1. JAMAICA SWEET: Performed by a riotous ensemble cast (Terri Salmon, Michael 'Stringbeans' Nicholson) and featuring terrific writing from David Tulloch, the show came off as a smashing song-and-dance revue that entertainingly captures the heart and soul of Jamrock.
2. THICKER THAN WATER: Ace writer-director-producer-actress Dahlia Harris compellingly led a stellar all-female army in this oestrogen-spiked examination of gender, a whole new way of "relating" to family, and the workplace as battlefield.
3. MY GOD DON'T WEAR PAJAMAS: Anchored by standout work from actors Donald 'Iceman' Anderson and Zandriann Maye, Pajamas (laced with dramatic intensity and sharp dialogue) offered bold new testimony of Basil Dawkins' talent as a first-class storyteller still very much in his prime.
4. THE GOLDEN MACCA FAT: Alternately wild and whimsical, but undeniably wholesome, the 2013-14 LTM National Pantomime struck a delightful chord with its blend of gorgeous imagery, irrepressible community spirit, and catchy tunes backed by athletic choreography.
5. TABOO: The daringly unorthodox subject matter aside, Keiran King's 2013 offering won over critics and audiences alike with a definitive collaborative approach -- and secured riveting performances by Lisa Williams and Rodney Campbell.
6. CLUE: Heralding the arrival of a refreshing new voice in Jamaican playwrighting (actress-turned-writer/producer Laveda Thompson)) -- and an outside-the-regular addition to the annual bounty -- this spooky whodunit delivered intricate plotting as well as passionate acting from stars Makeda Solomon and Jerry Benzwick.
7. LADIES OF THE NIGHT: A clever and sharply funny comedy-drama exploring the world's oldest profession from a Jamaican perspective while showing us the fears and the heartache and the dangers that these hustlers face in the name of survival.
8. TOY BOY: Maylynne Lowe and Christopher McFarlane, giving two of the year's most electric performances, breathed new life into the popular Basil Dawkins' two-hander, under startlingly mature direction from debutante Toni-Kaye Dawkins, the playwright's daughter.
9. JONKANOO JAMBOREE: Steeped in Jamaican folklore and star-power appeal (Nadean Rawlins, Bryan Johnson and Julene Robinson costarred), a rousing community musical drama from Mona's University Players, creatively orchestrated by the dynamic writing-directing duo of Aston Cooke and Michael Holgate.
10. BLOOD WEDDING: One can always count on the Edna Manley College's School of Drama to annually mount productions laced with universal resonance.
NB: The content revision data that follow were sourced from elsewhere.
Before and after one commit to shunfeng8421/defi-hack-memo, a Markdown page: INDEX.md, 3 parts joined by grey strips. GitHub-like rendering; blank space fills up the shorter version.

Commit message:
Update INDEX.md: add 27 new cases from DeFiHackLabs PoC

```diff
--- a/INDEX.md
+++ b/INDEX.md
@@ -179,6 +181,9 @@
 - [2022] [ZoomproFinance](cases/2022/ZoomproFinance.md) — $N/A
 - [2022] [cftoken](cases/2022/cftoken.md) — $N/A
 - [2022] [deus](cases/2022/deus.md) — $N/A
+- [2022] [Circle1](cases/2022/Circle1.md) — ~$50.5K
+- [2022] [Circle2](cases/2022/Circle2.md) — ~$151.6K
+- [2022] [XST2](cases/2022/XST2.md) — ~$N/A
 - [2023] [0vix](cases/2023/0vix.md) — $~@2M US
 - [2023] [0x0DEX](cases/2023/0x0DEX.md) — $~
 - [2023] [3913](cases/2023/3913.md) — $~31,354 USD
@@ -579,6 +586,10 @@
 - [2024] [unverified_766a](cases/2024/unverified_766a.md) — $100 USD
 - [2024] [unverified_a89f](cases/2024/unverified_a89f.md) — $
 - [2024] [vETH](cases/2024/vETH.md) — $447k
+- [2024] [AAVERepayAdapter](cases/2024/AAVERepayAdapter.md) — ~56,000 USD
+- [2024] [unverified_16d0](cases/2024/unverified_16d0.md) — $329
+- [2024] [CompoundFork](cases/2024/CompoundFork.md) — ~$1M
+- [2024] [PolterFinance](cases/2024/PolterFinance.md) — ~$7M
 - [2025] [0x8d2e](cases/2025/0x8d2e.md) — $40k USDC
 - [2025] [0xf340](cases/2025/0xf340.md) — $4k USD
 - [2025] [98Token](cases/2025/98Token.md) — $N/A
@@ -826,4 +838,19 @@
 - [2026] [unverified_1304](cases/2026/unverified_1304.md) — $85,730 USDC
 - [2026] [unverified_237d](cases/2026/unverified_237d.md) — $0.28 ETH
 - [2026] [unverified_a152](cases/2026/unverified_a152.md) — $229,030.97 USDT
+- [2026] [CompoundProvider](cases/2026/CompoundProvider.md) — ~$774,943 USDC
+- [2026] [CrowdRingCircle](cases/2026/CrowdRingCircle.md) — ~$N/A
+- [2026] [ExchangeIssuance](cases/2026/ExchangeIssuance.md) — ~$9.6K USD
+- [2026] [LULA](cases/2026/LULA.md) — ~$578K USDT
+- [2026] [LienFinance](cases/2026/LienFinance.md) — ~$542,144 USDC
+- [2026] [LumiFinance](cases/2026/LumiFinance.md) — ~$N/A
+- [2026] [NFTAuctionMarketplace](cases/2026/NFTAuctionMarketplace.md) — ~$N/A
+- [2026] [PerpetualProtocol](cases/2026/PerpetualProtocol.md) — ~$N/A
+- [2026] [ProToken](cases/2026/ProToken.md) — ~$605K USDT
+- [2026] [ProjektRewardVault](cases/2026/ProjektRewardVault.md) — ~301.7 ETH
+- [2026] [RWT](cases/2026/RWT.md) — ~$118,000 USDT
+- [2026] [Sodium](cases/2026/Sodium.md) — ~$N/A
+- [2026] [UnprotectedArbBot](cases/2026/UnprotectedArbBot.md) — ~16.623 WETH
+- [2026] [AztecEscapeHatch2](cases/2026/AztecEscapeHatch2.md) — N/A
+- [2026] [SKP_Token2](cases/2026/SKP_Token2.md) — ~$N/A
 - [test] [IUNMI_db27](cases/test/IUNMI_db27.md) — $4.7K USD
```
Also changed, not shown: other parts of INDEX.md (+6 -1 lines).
Their memorable, emotionally rich take on the Lorca classic scored dramatic gold and yielded, too, a fierce breakout turn from Neeka Whyte as it's stern, disapproving matriarch.